I believe the main issue with current science curriculum is that public school curricula revolve around three main subjects: physics, chemistry, and biology, and students aren’t exposed to the different disciplines of all of the other incredible subjects related to science. By grouping them into these very general areas, there’s very little area to explore interests or understand the premises of what the field studies. By the end of high school, many times you’re expected to already know exactly what you want to study and commit to that major in higher studies, and changing majors may be more difficult.

My personal outlook on primary and secondary studies is that they should not only give a good basis on all subjects, but also focus on more specific areas of specialization. For many high schoolers, there’s a common misconception that there’s a set number of occupations and majors limited to the sciences, history, and english, where in the real world there is so much more than that. The core studies of the general sciences should be kept, but there should be the option to be able to explore the other disciplines; zoology, archaeology, oceanology, meteorology, botany, engineering—the list goes on. 

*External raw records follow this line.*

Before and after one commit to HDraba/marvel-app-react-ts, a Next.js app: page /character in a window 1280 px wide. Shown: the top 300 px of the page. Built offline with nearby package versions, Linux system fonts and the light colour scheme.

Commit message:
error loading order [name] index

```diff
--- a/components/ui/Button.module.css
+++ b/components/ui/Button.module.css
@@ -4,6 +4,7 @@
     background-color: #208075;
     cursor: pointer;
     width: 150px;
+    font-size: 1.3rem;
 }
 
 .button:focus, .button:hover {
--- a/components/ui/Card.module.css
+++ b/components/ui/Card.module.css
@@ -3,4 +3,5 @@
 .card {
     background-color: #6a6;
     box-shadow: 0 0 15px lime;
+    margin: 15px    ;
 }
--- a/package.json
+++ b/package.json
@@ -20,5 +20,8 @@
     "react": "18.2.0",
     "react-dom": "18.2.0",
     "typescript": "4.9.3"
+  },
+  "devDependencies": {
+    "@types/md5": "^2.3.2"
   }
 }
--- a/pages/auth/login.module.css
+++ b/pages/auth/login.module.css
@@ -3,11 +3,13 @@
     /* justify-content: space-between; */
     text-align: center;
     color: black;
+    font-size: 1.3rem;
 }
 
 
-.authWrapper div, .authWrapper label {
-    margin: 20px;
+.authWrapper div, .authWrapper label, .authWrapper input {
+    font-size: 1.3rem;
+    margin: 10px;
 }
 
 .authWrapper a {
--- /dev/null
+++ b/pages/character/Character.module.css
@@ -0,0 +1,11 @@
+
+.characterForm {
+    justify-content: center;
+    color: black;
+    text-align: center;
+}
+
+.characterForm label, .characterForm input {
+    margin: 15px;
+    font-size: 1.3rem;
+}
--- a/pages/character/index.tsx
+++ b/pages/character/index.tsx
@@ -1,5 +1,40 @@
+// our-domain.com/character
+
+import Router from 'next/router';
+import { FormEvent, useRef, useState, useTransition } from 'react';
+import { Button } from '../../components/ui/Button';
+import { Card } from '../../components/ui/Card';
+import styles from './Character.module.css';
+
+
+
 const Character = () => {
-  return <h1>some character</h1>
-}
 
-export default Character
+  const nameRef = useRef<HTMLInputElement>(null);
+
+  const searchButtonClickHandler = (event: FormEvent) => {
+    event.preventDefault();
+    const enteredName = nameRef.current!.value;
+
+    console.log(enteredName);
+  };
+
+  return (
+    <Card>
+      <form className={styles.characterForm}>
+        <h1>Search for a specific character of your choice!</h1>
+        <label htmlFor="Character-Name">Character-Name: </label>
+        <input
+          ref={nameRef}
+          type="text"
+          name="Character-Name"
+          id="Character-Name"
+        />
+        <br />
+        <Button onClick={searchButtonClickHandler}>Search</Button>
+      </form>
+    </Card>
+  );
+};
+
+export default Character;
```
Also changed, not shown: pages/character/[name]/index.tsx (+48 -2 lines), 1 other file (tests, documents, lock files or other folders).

High school should prepare students for the decision of their lives and also excite them about learning. There should be much more interactive elements included in the learning curriculum. Science is hard to understand solely in classroom settings. Science, technology and innovation surround our modern world, and just pointing out the different applications, performing experiments and taking trips to important sites could enhance the learning process and create a better understanding for the students.

In working with younger kids and exposing them to the excitement in science, technology and innovation, I’ve realized that, especially at a young age, the key is to be able to engage them using elements that they find fun, including games, fun activities and crafts. Incorporating science and ending the lesson with the ultimate concept is an effective technique in getting the younger generation interested in the sciences, and can be applied in other age groups, as well.

As someone who has had very little exposure to these fascinating aspects of the sciences, I only realized my passion for astrophysics after I took the initiative to join a research group at my local university. The minimal exposure I received in my own classes along with the book-reliant learning didn’t excite me as much as actually doing hands-on work with real data. The interactive and casual atmosphere I found myself submersed in motivated me to learn and create tangible results.

There are so many perspectives and points of view that can come from the simple question, so I’ll turn it over to you: how do you think we can improve the science curricula in schools?

Author

Megan is a gender-tech activist immensely passionate about bridging the gender gap in technology, fostering underserved girls’ interests in tech through her organization, GEARup4Youth (GEARup4Youth.org).

Comments are closed.